→ **TASK**: Could you restate the entries word for word, without the images?
====
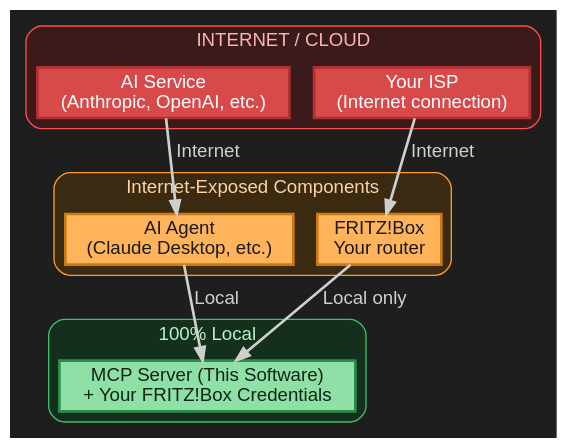
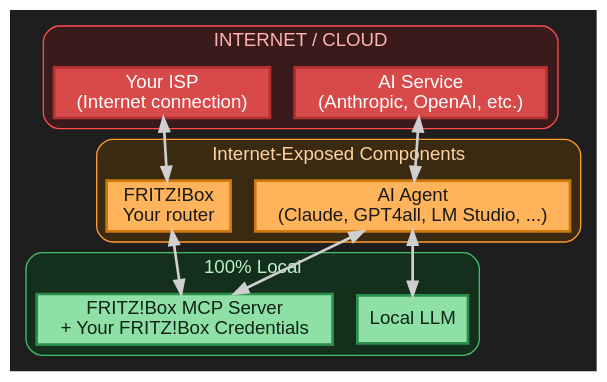
The diagram in arch.dot (kambriso/fritzbox-mcp-server), drawn with Graphviz before and after one commit. The commit also changed 1 other file, not shown here.

Commit message:
feat: update architecture diagram

```diff
--- a/arch.dot
+++ b/arch.dot
@@ -1,47 +1,49 @@
 digraph G {
   rankdir=TB;
   bgcolor="#1e1e1e";
   fontname="Helvetica";
   node [fontname="Helvetica", shape=box, style="filled", color="#000000", penwidth=2];
   edge [fontname="Helvetica", color="#cfcfcf", penwidth=2];
 
   // INTERNET / CLOUD
   subgraph cluster_cloud {
     label="INTERNET / CLOUD";
     style="rounded,filled";
     color="#ff4d4d";
     fillcolor="#3a1a1a";
     fontcolor="#ffb3b3";
-    
+
     ai [label="AI Service\n(Anthropic, OpenAI, etc.)", fillcolor="#d84a4a", fontcolor="white", color="#b03030"];
     isp [label="Your ISP\n(Internet connection)", fillcolor="#d84a4a", fontcolor="white", color="#b03030"];
   }
 
   // YOUR HOME NETWORK - Exposed
   subgraph cluster_exposed {
     label="Internet-Exposed Components";
     style="rounded,filled";
     color="#ff9c2a";
     fillcolor="#3a2a12";
     fontcolor="#ffd3a1";
 
-    agent [label="AI Agent\n(Claude Desktop, etc.)", fillcolor="#ffb35a", fontcolor="#1a1a1a", color="#cc7a10"];
+    agent [label="AI Agent\n(Claude, GPT4all, LM Studio, ...)", fillcolor="#ffb35a", fontcolor="#1a1a1a", color="#cc7a10"];
     fritz [label="FRITZ!Box\nYour router", fillcolor="#ffb35a", fontcolor="#1a1a1a", color="#cc7a10"];
   }
 
   // YOUR HOME NETWORK - Local
   subgraph cluster_local {
     label="100% Local";
     style="rounded,filled";
     color="#3fbf66";
     fillcolor="#14301d";
     fontcolor="#b8f2c8";
 
-    mcp [label="MCP Server (This Software)\n+ Your FRITZ!Box Credentials", fillcolor="#8fe0a6", fontcolor="#0f2416", color="#2a8d4a"];
+    llm [label="Local LLM", fillcolor="#8fe0a6", fontcolor="#0f2416", color="#2a8d4a"];
+    mcp [label="FRITZ!Box MCP Server\n+ Your FRITZ!Box Credentials", fillcolor="#8fe0a6", fontcolor="#0f2416", color="#2a8d4a"];
   }
 
-  ai -> agent [label="Internet", fontcolor="#cfcfcf"];
-  isp -> fritz [label="Internet", fontcolor="#cfcfcf"];
-  agent -> mcp [label="Local", fontcolor="#cfcfcf"];
-  fritz -> mcp [label="Local only", fontcolor="#cfcfcf"];
+  ai -> agent  [fontcolor="#cfcfcf", dir="both"];
+  isp -> fritz [fontcolor="#cfcfcf", dir="both"];
+  agent -> mcp [fontcolor="#cfcfcf", dir="both"];
+  agent -> llm [fontcolor="#cfcfcf", dir="both"];
+  fritz -> mcp [fontcolor="#cfcfcf", dir="both"];
 }
```
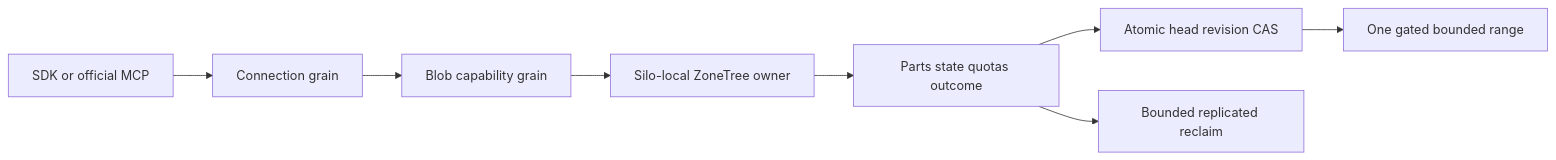
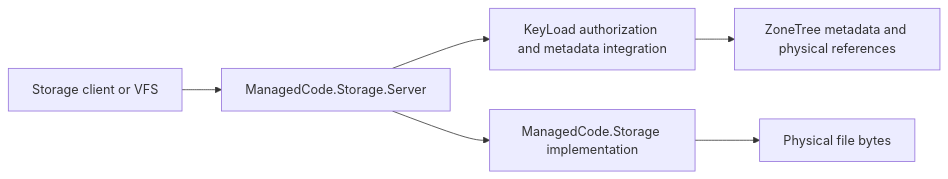
Before and after one commit to managedcode/KeyLoad: the diagram in docs/ADR/ADR-038-chunked-blob-storage.md, drawn with Mermaid. The commit also changed other lines of this file and 9016 other files, not shown here.

````diff
--- a/docs/ADR/ADR-038-chunked-blob-storage.md
+++ b/docs/ADR/ADR-038-chunked-blob-storage.md
@@ -22,10 +24,8 @@
 ```mermaid
 flowchart LR
-    Caller[SDK or official MCP] --> Request[Connection grain]
-    Request --> Capability[Blob capability grain]
-    Capability --> Host[Silo-local ZoneTree owner]
-    Host --> Stage[Parts state quotas outcome]
-    Stage --> CAS[Atomic head revision CAS]
-    CAS --> Read[One gated bounded range]
-    Stage --> Cleanup[Bounded replicated reclaim]
+    Client[Storage client or VFS] --> API[ManagedCode.Storage.Server]
+    API --> Request[KeyLoad authorization and metadata integration]
+    Request --> Metadata[ZoneTree metadata and physical references]
+    API --> Provider[ManagedCode.Storage implementation]
+    Provider --> Bytes[Physical file bytes]
 ```
````
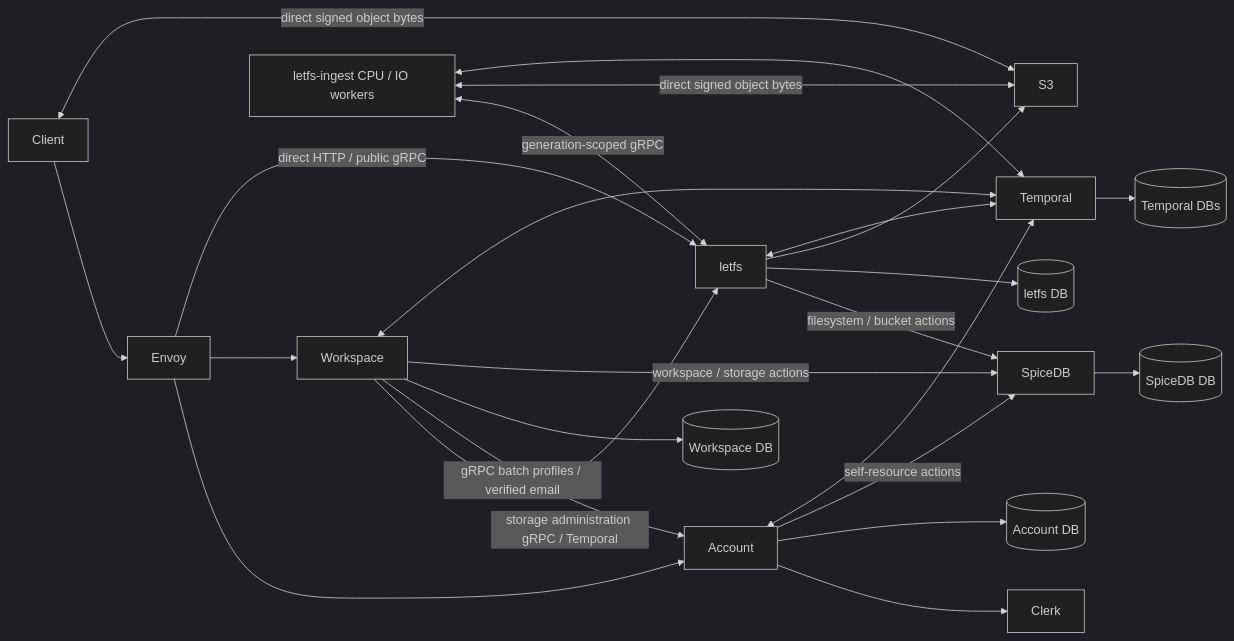
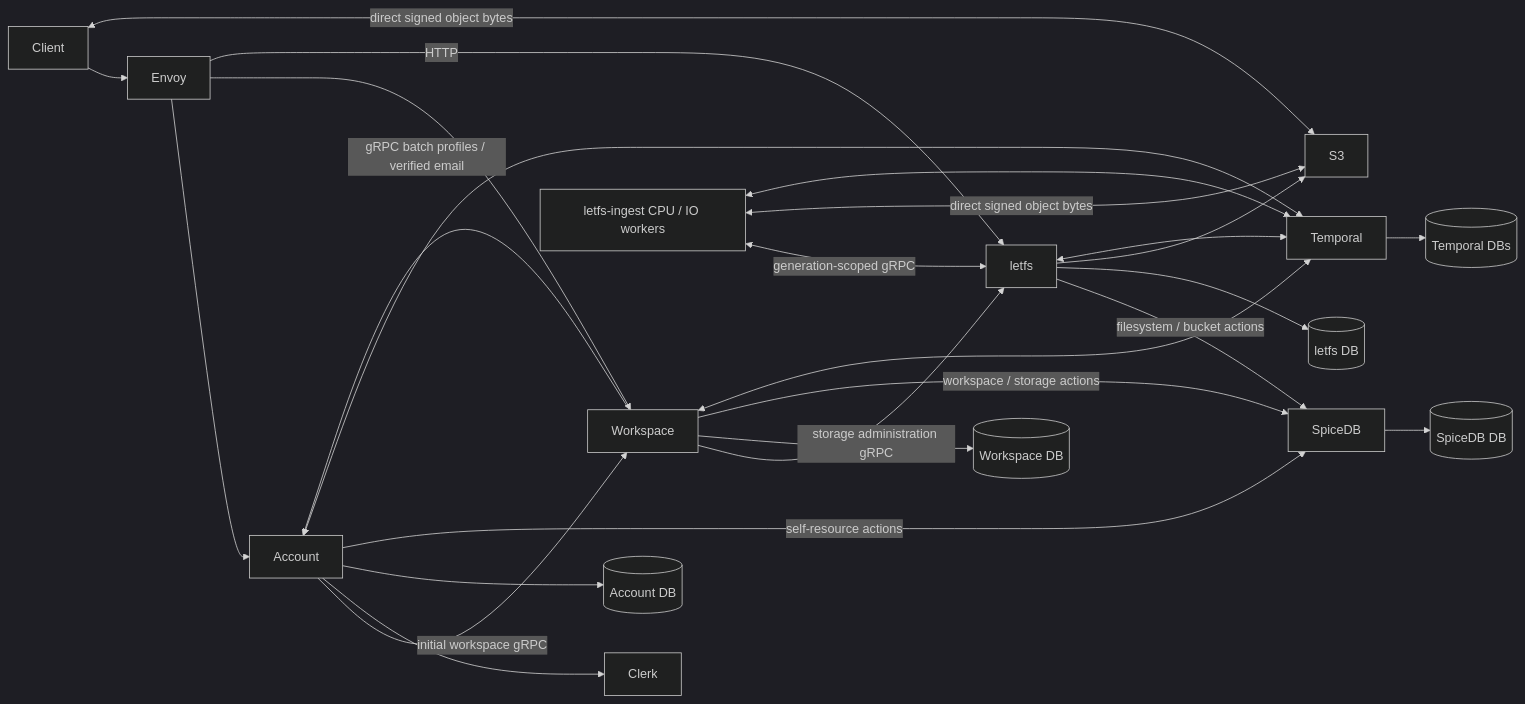
The diagram in docs/architecture.md (qninhdt/openlet), drawn with Mermaid (dark theme) before and after one commit. The commit also changed other lines of this file and 17 other files, not shown here.

Commit message:
docs(architecture): document service boundaries and refactor verification

````diff
--- a/docs/architecture.md
+++ b/docs/architecture.md
@@ -25,26 +25,27 @@
 ```mermaid
 flowchart LR
     Client --> Envoy
     Envoy --> Account
     Envoy --> Workspace
-    Envoy -->|direct HTTP / public gRPC| letfs
-    Workspace -->|storage administration gRPC / Temporal| letfs
+    Envoy -->|HTTP| letfs
+    Workspace -->|storage administration gRPC| letfs
+    Account -->|initial workspace gRPC| Workspace
     Workspace -->|gRPC batch profiles / verified email| Account
     Account --> Clerk
     Account --> AccountDB[(Account DB)]
     Workspace --> WorkspaceDB[(Workspace DB)]
     Account -->|self-resource actions| SpiceDB
     Workspace -->|workspace / storage actions| SpiceDB
     letfs -->|filesystem / bucket actions| SpiceDB
     SpiceDB --> GraphDB[(SpiceDB DB)]
     letfs --> LetfsDB[(letfs DB)]
     letfs --> S3
     Client <-->|direct signed object bytes| S3
     Processor[letfs-ingest CPU / IO workers] <-->|generation-scoped gRPC| letfs
     Processor <-->|direct signed object bytes| S3
     Processor <--> Temporal
     Account <--> Temporal
     Workspace <--> Temporal
     letfs <--> Temporal
     Temporal --> TemporalDB[(Temporal DBs)]
 ```
````
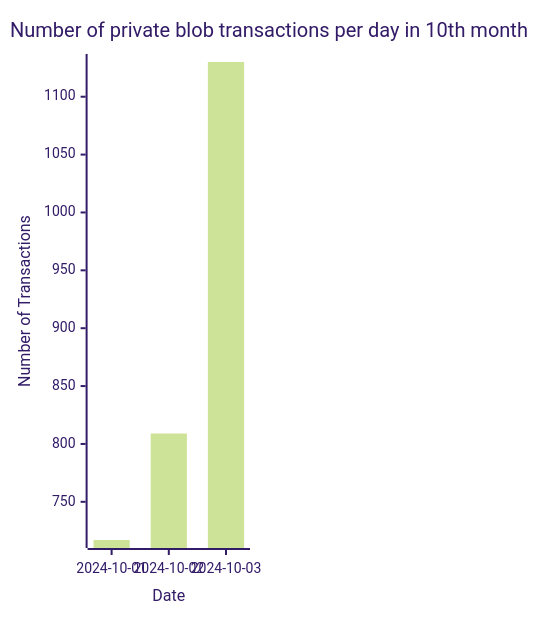
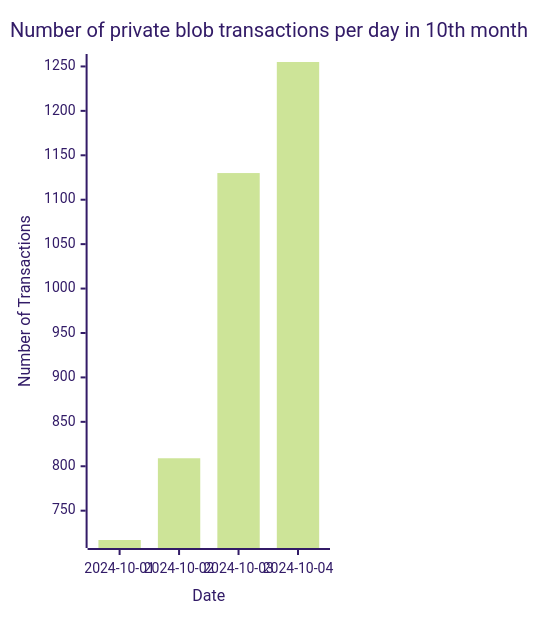
The eighth of 8 diagrams in README.md (Amit0617/eip4844-data), drawn with Mermaid (forest theme) before and after one commit. The commit also changed 1 other file, not shown here.

````diff
--- a/README.md
+++ b/README.md
@@ -92,12 +92,12 @@
 ```mermaid
 ---
 config:
     xyChart:
-        width: 240
+        width: 320
         height: 600
 ---
 xychart-beta title "Number of private blob transactions per day in 10th month"
-x-axis "Date" [2024-10-01,2024-10-02,2024-10-03]
+x-axis "Date" [2024-10-01,2024-10-02,2024-10-03,2024-10-04]
 y-axis "Number of Transactions"
-bar[717,809,1130]
+bar[717,809,1130,1255]
 ```
````
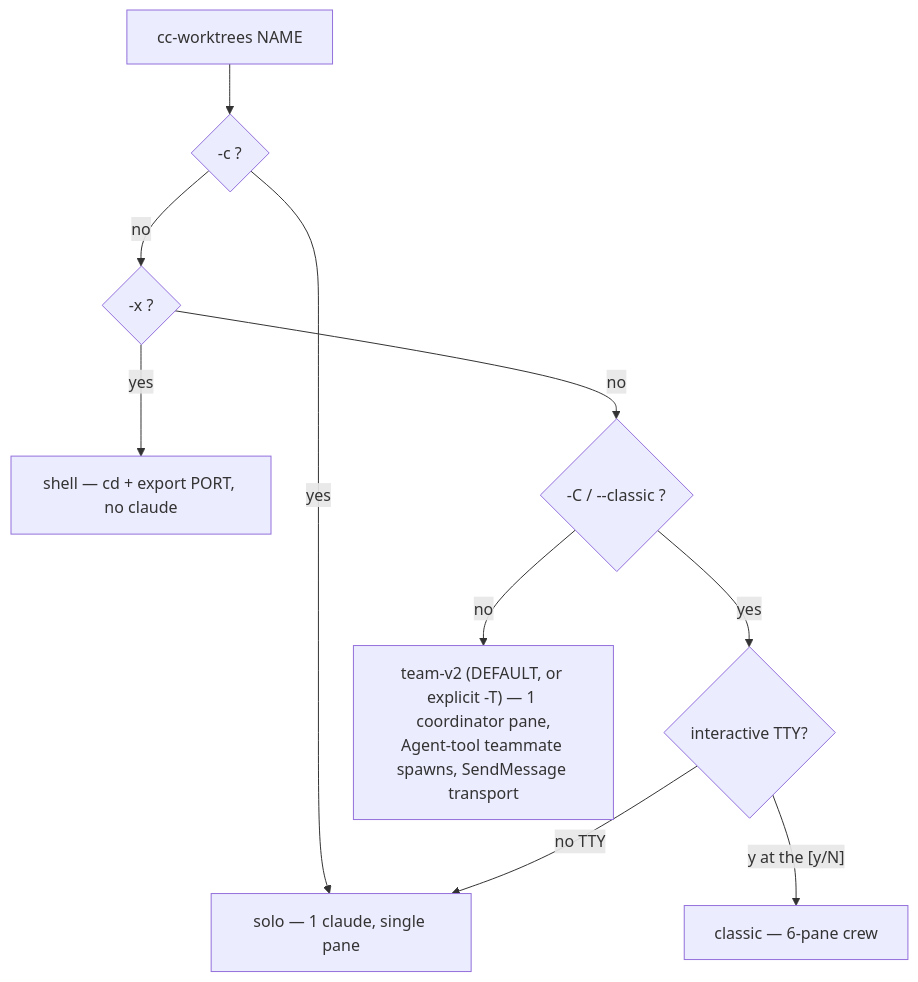
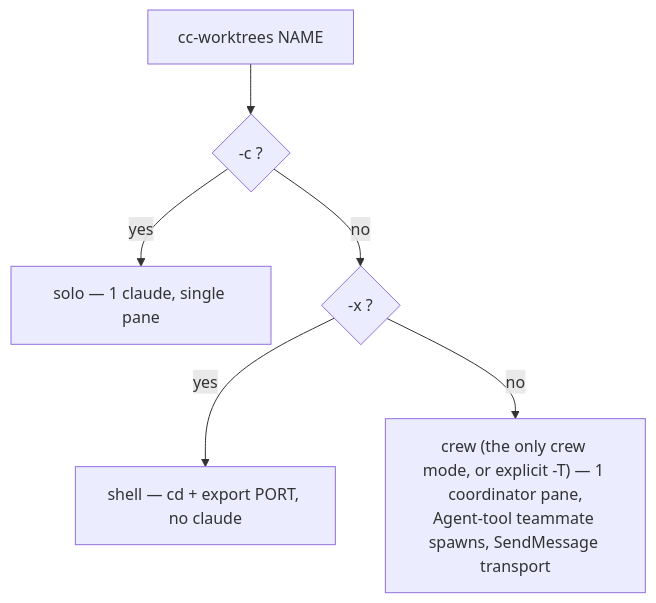
Before and after one commit to HenriGeorge/AutoCue: the diagram in docs/CC-WORKTREES.md, drawn with Mermaid. The commit also changed other lines of this file and 2 other files, not shown here.

````diff
--- a/docs/CC-WORKTREES.md
+++ b/docs/CC-WORKTREES.md
@@ -73,12 +75,8 @@
 ```mermaid
 flowchart TD
     S["cc-worktrees NAME"] --> F1{"-c ?"}
     F1 -->|yes| SOLO["solo — 1 claude, single pane"]
     F1 -->|no| F2{"-x ?"}
     F2 -->|yes| SHELL["shell — cd + export PORT, no claude"]
-    F2 -->|no| F3{"-C / --classic ?"}
-    F3 -->|yes| T{"interactive TTY?"}
-    T -->|"y at the [y/N]"| CREW["classic — 6-pane crew"]
-    T -->|"no TTY"| SOLO
-    F3 -->|no| T2["team-v2 (DEFAULT, or explicit -T) — 1 coordinator pane,\nAgent-tool teammate spawns, SendMessage transport"]
+    F2 -->|no| T2["crew (the only crew mode, or explicit -T) — 1 coordinator pane,\nAgent-tool teammate spawns, SendMessage transport"]
 ```
````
====
→ **RESPONSE TO THE TASK**:
The diagram in arch.dot (kambriso/fritzbox-mcp-server), drawn with Graphviz before and after one commit. The commit also changed 1 other file, not shown here.

Commit message:
feat: update architecture diagram

```diff
--- a/arch.dot
+++ b/arch.dot
@@ -1,47 +1,49 @@
 digraph G {
   rankdir=TB;
   bgcolor="#1e1e1e";
   fontname="Helvetica";
   node [fontname="Helvetica", shape=box, style="filled", color="#000000", penwidth=2];
   edge [fontname="Helvetica", color="#cfcfcf", penwidth=2];
 
   // INTERNET / CLOUD
   subgraph cluster_cloud {
     label="INTERNET / CLOUD";
     style="rounded,filled";
     color="#ff4d4d";
     fillcolor="#3a1a1a";
     fontcolor="#ffb3b3";
-    
+
     ai [label="AI Service\n(Anthropic, OpenAI, etc.)", fillcolor="#d84a4a", fontcolor="white", color="#b03030"];
     isp [label="Your ISP\n(Internet connection)", fillcolor="#d84a4a", fontcolor="white", color="#b03030"];
   }
 
   // YOUR HOME NETWORK - Exposed
   subgraph cluster_exposed {
     label="Internet-Exposed Components";
     style="rounded,filled";
     color="#ff9c2a";
     fillcolor="#3a2a12";
     fontcolor="#ffd3a1";
 
-    agent [label="AI Agent\n(Claude Desktop, etc.)", fillcolor="#ffb35a", fontcolor="#1a1a1a", color="#cc7a10"];
+    agent [label="AI Agent\n(Claude, GPT4all, LM Studio, ...)", fillcolor="#ffb35a", fontcolor="#1a1a1a", color="#cc7a10"];
     fritz [label="FRITZ!Box\nYour router", fillcolor="#ffb35a", fontcolor="#1a1a1a", color="#cc7a10"];
   }
 
   // YOUR HOME NETWORK - Local
   subgraph cluster_local {
     label="100% Local";
     style="rounded,filled";
     color="#3fbf66";
     fillcolor="#14301d";
     fontcolor="#b8f2c8";
 
-    mcp [label="MCP Server (This Software)\n+ Your FRITZ!Box Credentials", fillcolor="#8fe0a6", fontcolor="#0f2416", color="#2a8d4a"];
+    llm [label="Local LLM", fillcolor="#8fe0a6", fontcolor="#0f2416", color="#2a8d4a"];
+    mcp [label="FRITZ!Box MCP Server\n+ Your FRITZ!Box Credentials", fillcolor="#8fe0a6", fontcolor="#0f2416", color="#2a8d4a"];
   }
 
-  ai -> agent [label="Internet", fontcolor="#cfcfcf"];
-  isp -> fritz [label="Internet", fontcolor="#cfcfcf"];
-  agent -> mcp [label="Local", fontcolor="#cfcfcf"];
-  fritz -> mcp [label="Local only", fontcolor="#cfcfcf"];
+  ai -> agent  [fontcolor="#cfcfcf", dir="both"];
+  isp -> fritz [fontcolor="#cfcfcf", dir="both"];
+  agent -> mcp [fontcolor="#cfcfcf", dir="both"];
+  agent -> llm [fontcolor="#cfcfcf", dir="both"];
+  fritz -> mcp [fontcolor="#cfcfcf", dir="both"];
 }
```
Before and after one commit to managedcode/KeyLoad: the diagram in docs/ADR/ADR-038-chunked-blob-storage.md, drawn with Mermaid. The commit also changed other lines of this file and 9016 other files, not shown here.

````diff
--- a/docs/ADR/ADR-038-chunked-blob-storage.md
+++ b/docs/ADR/ADR-038-chunked-blob-storage.md
@@ -22,10 +24,8 @@
 ```mermaid
 flowchart LR
-    Caller[SDK or official MCP] --> Request[Connection grain]
-    Request --> Capability[Blob capability grain]
-    Capability --> Host[Silo-local ZoneTree owner]
-    Host --> Stage[Parts state quotas outcome]
-    Stage --> CAS[Atomic head revision CAS]
-    CAS --> Read[One gated bounded range]
-    Stage --> Cleanup[Bounded replicated reclaim]
+    Client[Storage client or VFS] --> API[ManagedCode.Storage.Server]
+    API --> Request[KeyLoad authorization and metadata integration]
+    Request --> Metadata[ZoneTree metadata and physical references]
+    API --> Provider[ManagedCode.Storage implementation]
+    Provider --> Bytes[Physical file bytes]
 ```
````
The diagram in docs/architecture.md (qninhdt/openlet), drawn with Mermaid (dark theme) before and after one commit. The commit also changed other lines of this file and 17 other files, not shown here.

Commit message:
docs(architecture): document service boundaries and refactor verification

````diff
--- a/docs/architecture.md
+++ b/docs/architecture.md
@@ -25,26 +25,27 @@
 ```mermaid
 flowchart LR
     Client --> Envoy
     Envoy --> Account
     Envoy --> Workspace
-    Envoy -->|direct HTTP / public gRPC| letfs
-    Workspace -->|storage administration gRPC / Temporal| letfs
+    Envoy -->|HTTP| letfs
+    Workspace -->|storage administration gRPC| letfs
+    Account -->|initial workspace gRPC| Workspace
     Workspace -->|gRPC batch profiles / verified email| Account
     Account --> Clerk
     Account --> AccountDB[(Account DB)]
     Workspace --> WorkspaceDB[(Workspace DB)]
     Account -->|self-resource actions| SpiceDB
     Workspace -->|workspace / storage actions| SpiceDB
     letfs -->|filesystem / bucket actions| SpiceDB
     SpiceDB --> GraphDB[(SpiceDB DB)]
     letfs --> LetfsDB[(letfs DB)]
     letfs --> S3
     Client <-->|direct signed object bytes| S3
     Processor[letfs-ingest CPU / IO workers] <-->|generation-scoped gRPC| letfs
     Processor <-->|direct signed object bytes| S3
     Processor <--> Temporal
     Account <--> Temporal
     Workspace <--> Temporal
     letfs <--> Temporal
     Temporal --> TemporalDB[(Temporal DBs)]
 ```
````
The eighth of 8 diagrams in README.md (Amit0617/eip4844-data), drawn with Mermaid (forest theme) before and after one commit. The commit also changed 1 other file, not shown here.

````diff
--- a/README.md
+++ b/README.md
@@ -92,12 +92,12 @@
 ```mermaid
 ---
 config:
     xyChart:
-        width: 240
+        width: 320
         height: 600
 ---
 xychart-beta title "Number of private blob transactions per day in 10th month"
-x-axis "Date" [2024-10-01,2024-10-02,2024-10-03]
+x-axis "Date" [2024-10-01,2024-10-02,2024-10-03,2024-10-04]
 y-axis "Number of Transactions"
-bar[717,809,1130]
+bar[717,809,1130,1255]
 ```
````
Before and after one commit to HenriGeorge/AutoCue: the diagram in docs/CC-WORKTREES.md, drawn with Mermaid. The commit also changed other lines of this file and 2 other files, not shown here.

````diff
--- a/docs/CC-WORKTREES.md
+++ b/docs/CC-WORKTREES.md
@@ -73,12 +75,8 @@
 ```mermaid
 flowchart TD
     S["cc-worktrees NAME"] --> F1{"-c ?"}
     F1 -->|yes| SOLO["solo — 1 claude, single pane"]
     F1 -->|no| F2{"-x ?"}
     F2 -->|yes| SHELL["shell — cd + export PORT, no claude"]
-    F2 -->|no| F3{"-C / --classic ?"}
-    F3 -->|yes| T{"interactive TTY?"}
-    T -->|"y at the [y/N]"| CREW["classic — 6-pane crew"]
-    T -->|"no TTY"| SOLO
-    F3 -->|no| T2["team-v2 (DEFAULT, or explicit -T) — 1 coordinator pane,\nAgent-tool teammate spawns, SendMessage transport"]
+    F2 -->|no| T2["crew (the only crew mode, or explicit -T) — 1 coordinator pane,\nAgent-tool teammate spawns, SendMessage transport"]
 ```
````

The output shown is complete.